5G is supposed to be so much better than 4G, right? That’s what the technical specification calls for, and in real-time testing, 5G technology is so much better than 4G and even 4G LTE. That’s why all of the major carriers are working on rolling out their 5G networks nationwide.
Unfortunately, that rollout is relatively slow. Cities are slowly being lit up with 5G technology, and generally — at least, as of this writing — all three big carriers aren’t going to have the same 5G presence in the same cities at once. So on top of the rollout being slow, your ability to shop around with different carriers is extremely limited as well.
Everyone is asking why the rollout is taking long, and there is a lot of good reasons for that. If you’re impatient and wondering where in the world 5G technology is, follow along below, and we’ll show you why its taking long.
5G phones aren’t mainstream
One of the major problems with the 5G rollout is that many people don’t yet have 5G-capable phones. If someone wants to take advantage of the new 5G wireless technology, they will have to purchase a new smartphone. Because the current ones are not 5G capable. Most big manufacturers are launching 5G-capable smartphones alongside their new phones.
And it’s a hard situation Because consumers don’t have much to gain from purchasing a 5G-enabled smartphone since there are very few 5G-capable networks available. On top of that, 5G smartphones are way more expensive than their 4G LTE counterparts.
That also means that 5G is going to be a significant investment for carriers since consumers aren’t going to be signing-up for 5G plans in droves.
5G networks are limited
It’s also important to remember that 5G networks are limited in range. They operate on millimeter waves, which are capable of handling way more data than 4G LTE can — we’re talking high definition movies, huge documents, and files, etc. Unfortunately, the data is much more likely to get interrupted by objects, such as trees and buildings. But on top of that, the range is limited to less than a square mile.
That means that telecom providers need to install “5G cells” all-around cities. So, when you’re installing hundreds of thousands of 5G cells across the nation, that naturally takes a lot of time. And it’s not like telecom providers can do a mass rollout — after all, there are cities ordinances and regulations in place that stop a large-scale construction/rollout of this type.

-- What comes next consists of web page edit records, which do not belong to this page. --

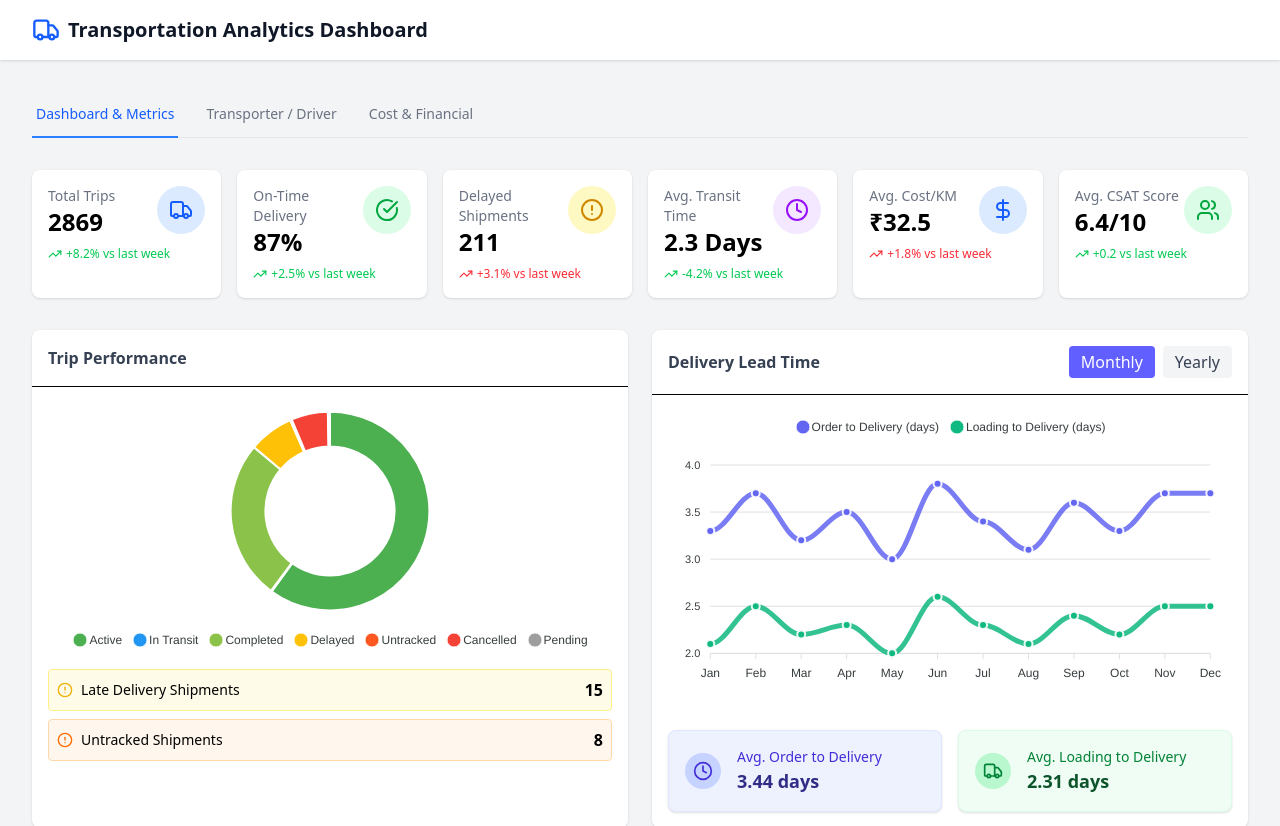
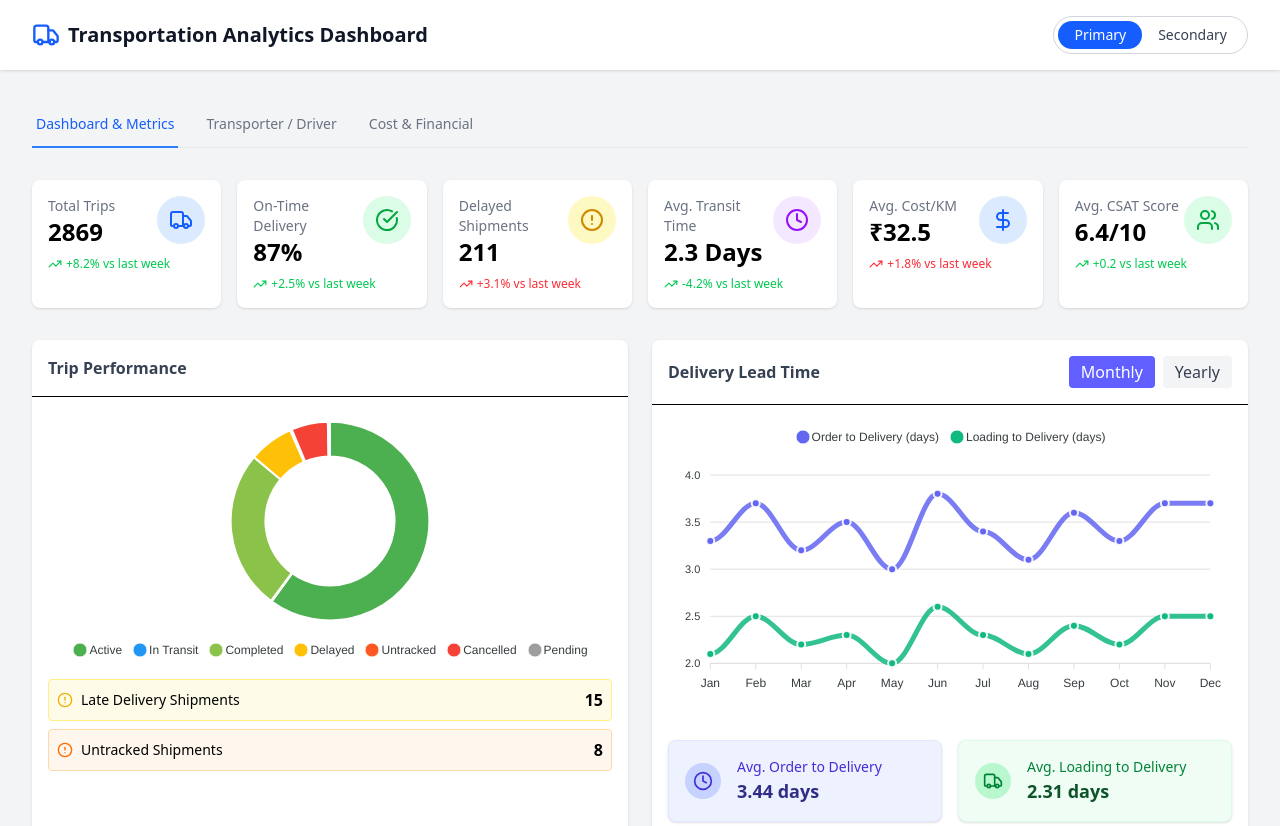
Before and after one commit to yxsh1401/CloudTrack_Dashboard, a React (Vite) app: page / in a window 1280 px wide. Shown: the top 826 px of the page. Built offline with nearby package versions, Linux system fonts and the light colour scheme.

Commit message:
Added a Primary and Secondary Toggle Button

```diff
--- a/src/components/Dashboard.jsx
+++ b/src/components/Dashboard.jsx
@@ -201,6 +201,8 @@ const tripChartSeries = tripBifurcationData.map((item) => item.value);
 const Dashboard = () => {
   const [activeTab, setActiveTab] = useState("dashboard");
   const [view, setView] = useState("monthly"); // or 'yearly'
+  const [mode, setMode] = useState("primary"); // Add mode state
+
   {
     /* Delivery Lead Time */
   }
@@ -454,7 +456,24 @@ const Dashboard = () => {
               Transportation Analytics Dashboard
             </h1>
           </div>
-          <div className="flex items-center space-x-4"></div>
+          <div className="inline-flex rounded-full border border-gray-300 bg-white p-1">
+  <button
+    onClick={() => setMode('primary')}
+    className={`px-4 py-1 text-sm font-medium rounded-full transition-colors duration-200 ${
+      mode === 'primary' ? 'bg-blue-600 text-white' : 'text-gray-700'
+    }`}
+  >
+    Primary
+  </button>
+  <button
+    onClick={() => setMode('secondary')}
+    className={`px-4 py-1 text-sm font-medium rounded-full transition-colors duration-200 ${
+      mode === 'secondary' ? 'bg-blue-600 text-white' : 'text-gray-700'
+    }`}
+  >
+    Secondary
+  </button>
+</div>
         </div>
       </header>
 
@@ -482,6 +501,7 @@ const Dashboard = () => {
             >
               Transporter / Driver
             </button>
+            {mode === 'primary' && (
               <button
                 onClick={() => setActiveTab("cost")}
                 className={`py-3 px-1 border-b-2 font-medium text-sm ${
@@ -492,7 +512,7 @@ const Dashboard = () => {
               >
                 Cost & Financial
               </button>
-
+            )}
           </nav>
         </div>
 
```
Lines whose indentation alone changed are shown as unchanged.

Telecom providers have to work with local communities and regulatory offices to bring those cells to cities all over the world, and unfortunately, that means a lot of red tape.
One of the problems that many carriers are dealing with is all of the red tapes from regulatory officials. Yes, that’s right — many cities across the United States just aren’t cooperating with the new tech rollout. 5G wireless technology requires tons of new equipment — antennas, towers, wiring, and more. Unfortunately, it’s an uphill battle.

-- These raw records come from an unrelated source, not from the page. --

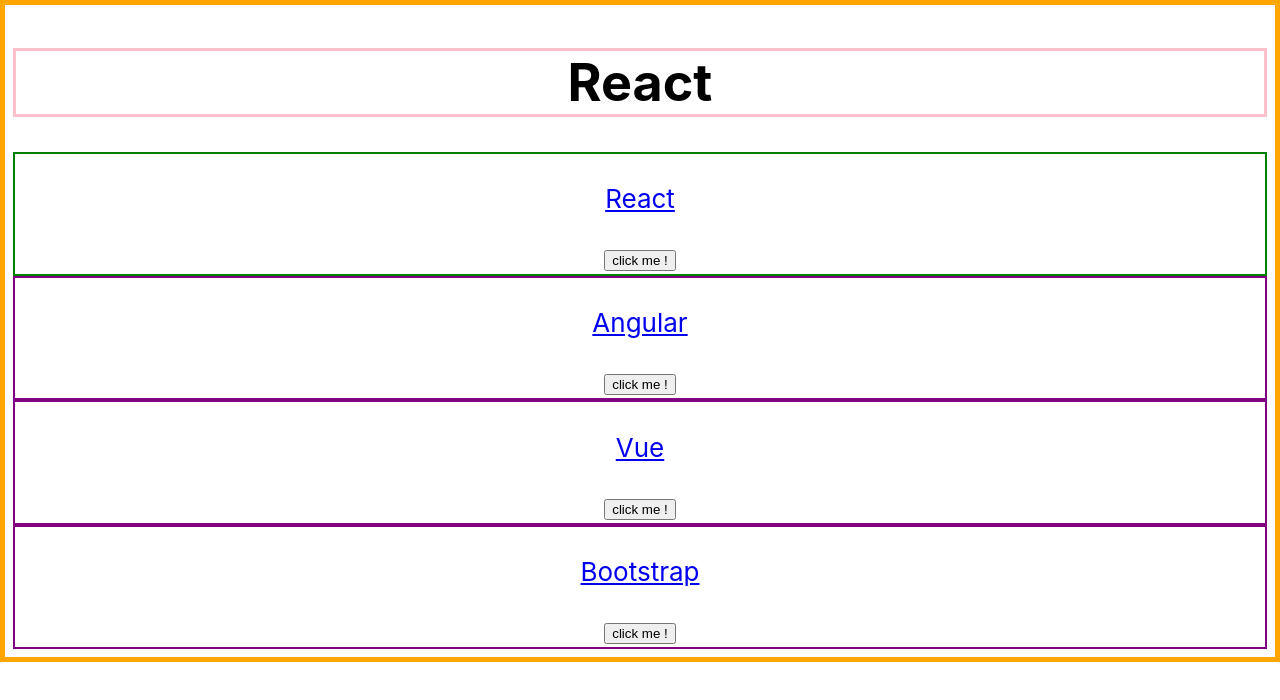
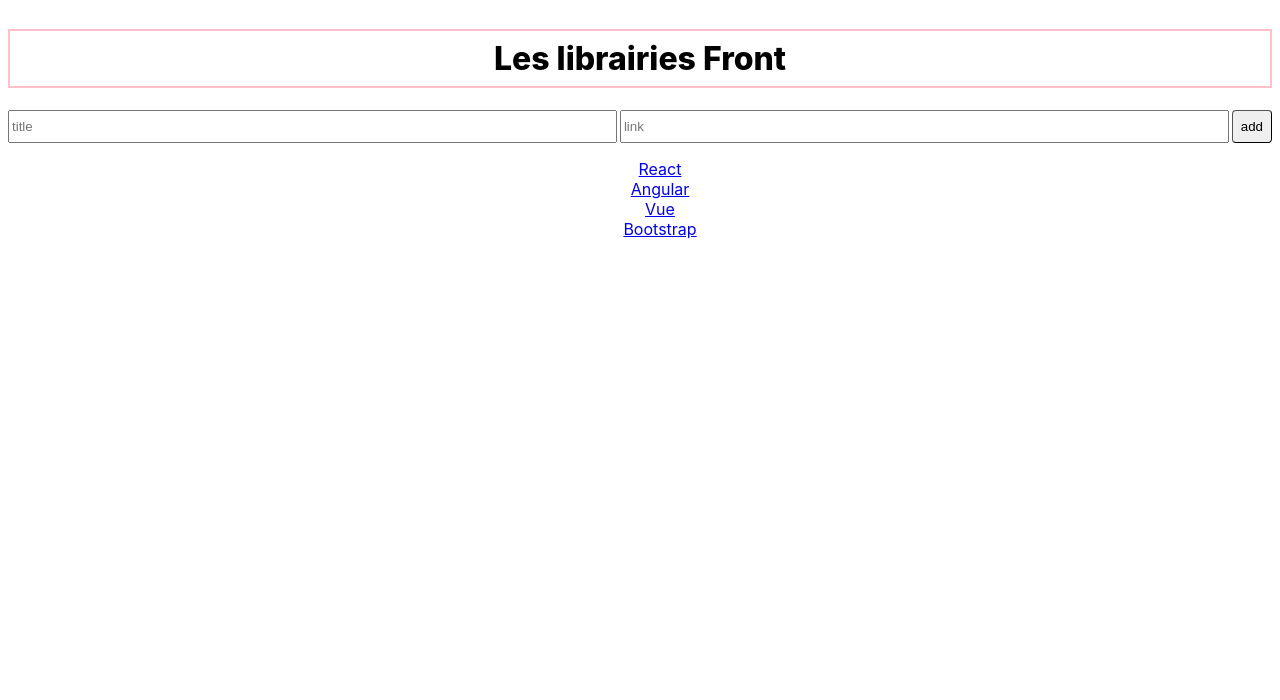
Before and after one commit to operdrix/cours_react, a React (Create React App) app: page / in a window 1280 px wide. Shown: the top 700 px of the page. Built offline with nearby package versions, Linux system fonts and the light colour scheme.

Commit message:
fin chap 6-4 6-5

```diff
--- a/src/App.css
+++ b/src/App.css
@@ -1,38 +1,57 @@
+
 .App {
-  text-align: center;
-  border: 5px solid orange;
   padding: 0.5rem;
 }
-
 .App h1 {
-  border: 3px solid pink;
+  text-align: center;
+  border: 2px solid pink;
+  font-weight: 800;
+  padding: 0.5rem;
+}
+.App-header {
+  border: 1px solid lightgrey;
+  padding: 1rem;
+}
+.list {
+  list-style-type: none;
+  text-align: center;
+  margin: 0;
+  margin-top: 1rem
 }
 
-.list {
-  border: 3px solid blue;
-  padding: 2rem;
+
+
+.item-done {
+  text-decoration: line-through;
+  color: gray;
+  font-style: italic;
 }
 
-.item {
-  border: 1px solid red;
-  padding: 1rem;
-  list-style-type: none;
+.select {
+  width: auto;
 }
 
-.list a {
-  color: green;
-  text-decoration: none;
-}
-.component {
-  border: 2px solid purple;
-  padding: 0.2rem;
-  list-style-type: none;
+.form-check-input:checked {
+  background-color: #3dd5f3;
+  border-color: #3dd5f3;
 }
 
-.component.green {
-  border: 2px solid green;
-  padding: 0.2rem;
-  list-style-type: none;
+.flex {
+  display: flex;
+}
+.space-between {
+  justify-content: space-between;
+}
+input[type="text"] {
+  width: 100%;
+  margin-right: 0.2rem;
+}
+
+button {
+  padding: 0.5rem;
+  box-shadow: none;
+  border-radius: 4px;
+  border-width: 1px;
 }
 
 @media (prefers-reduced-motion: no-preference) {
--- a/src/App.js
+++ b/src/App.js
@@ -1,47 +1,57 @@
 import { useState } from "react";
-import "./App.css";
+import './App.css';
 
-function Header({ title }) {
-  return (<h1>{title}</h1>)
+function Header() {
+  return(<h1>Les librairies Front</h1>)
 }
-function Component({ title, index, link, onClick, isSelected }) {
+function Component({ title, link, isSelected}) {
+  return(
+    <li className={isSelected ? "component blue" : "component"}>
+      <a href={link} target="_blank" rel="nonopener noreferrer">{title}</a>
+    </li>
+  )
+}
 
-  return (
-    <div className={isSelected ? "component green": "component"}>
-      <p><a href={link} target="_blank" rel="nonopener noreferrer">{title}</a></p>
-      <button onClick={() => onClick(title, index)}>click me !</button>
-    </div>)
+function Form ({ onChange, onSubmit }) {
+  return(
+  <form onSubmit={onSubmit} className="flex space-between">
+    <input type="text" onChange={onChange}  placeholder="title" name="title" />
+    <input type="text" onChange={onChange}  placeholder="link"  name="link" />
+    <button type="submit">add</button>
+  </form>)
 }
 
 function App() {
   const libraries = [
-    { title: "React", link: "https://reactjs.org/" },
-    { title: "Angular", link: "https://angular.io/" },
-    { title: "Vue", link: "https://vuejs.org/" },
-    { title: "Bootstrap", link: "https://getbbotstrap.com/" },
+    {title: "React", link: "https://reactjs.org/"},
+    {title: "Angular", link: "https://angular.io/"},
+    {title:"Vue", link: "https://vuejs.org/"},
+    {title:"Bootstrap", link: "https://getbootstrap.com/"}
   ];
-  const [index, setIndex] = useState(0)
-  const [title, setTitle] = useState("React")
-  const handleOnClick = (value, index) => {
-    setTitle(value)
-    setIndex(index)
+
+  const [input, setInput] = useState(null);
+  const [items, setItems] = useState(libraries)
+  const handleOnChange = e => setInput({... input, [e.target.name]: e.target.value})
+  const handleOnSubmit = e => {
+    e.preventDefault()
+    // setItems
   }
   return (
     <div className="App">
-      <header className="App-header">
-        <Header title={title} />
-        {libraries.map((lib, i) => {
-          return (
+        <Header />
+        <Form onChange={handleOnChange} onSubmit={handleOnSubmit}/>
+        <ul className="list">
+          {items.map((lib, i) => {
+            return(
                     <Component
-              isSelected={index === i}
                       key={lib.link}
+                      title={lib.title}
                       index={i}
-              title={lib.title}
                       link={lib.link}
-              onClick={handleOnClick} />
+                    />
                 )
             })}
-      </header>
+        </ul>
     </div>
   );
 }
--- a/src/Custom.css
+++ b/src/Custom.css
@@ -12,7 +12,6 @@
 border: 3px solid pink;
 }
 
-
 .item {
 border: 1px solid red;
 padding: 1rem;
@@ -23,3 +22,7 @@
 color: green;
 text-decoration: none;
 }
+
+.red {
+border: 3px solid crimson;
+}
```
Lines whose indentation alone changed are shown as unchanged.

Municipalities are not working with telecom companies to bring equipment in cities, or the procedures that they have in place mean that approval is happening at extremely slow rates. That’s why different cities getting 5G networking might come across as random and sporadic.
Regulatory affairs are slow in general, but there are a variety of concerns, such as 5G equipment being installed on street lights and utility poles.
What might be even more of a problem is the public concern about 5G radio waves. It’s been questioned on how safe 5G radio waves are for us, emitting concerning amounts of radiation.
This is still being studied and looked into. Still, the concern is that 5G generates radiofrequency radiation that can lead to cancer or produce other health concerns, such as causing oxidative damage, disrupt cell metabolism, and so on.
That said, some scientists are saying that it is the argument on whether or not radiofrequency radiation is ionizing or non-ionizing. If it is determined to be ionizing, then yes, it’s hazardous. But if we’re leaning towards non-ionizing, we could be in the clear.
Another reason for the slow rollout — rolling out 5G is no affordable task. Telecom providers are expected to have invested $275 billion in this project by the time 2025 rolls around. Telecom providers are pretty well off, but unfortunately, there aren’t a lot of consumers exactly jumping on-board right away. So, carriers are losing money on 5G infrastructure, since it has to be in place and well accessible before they start making money off of it.
For them, it’s a long-term investment. So, naturally, the rollout is going to be slow anyway.
As you can see, carriers nationwide are hard at work bringing 5G network technology to the United States. However, as discussed, there are a handful of obstacles that are stopping it from rolling out as fast as initially hoped.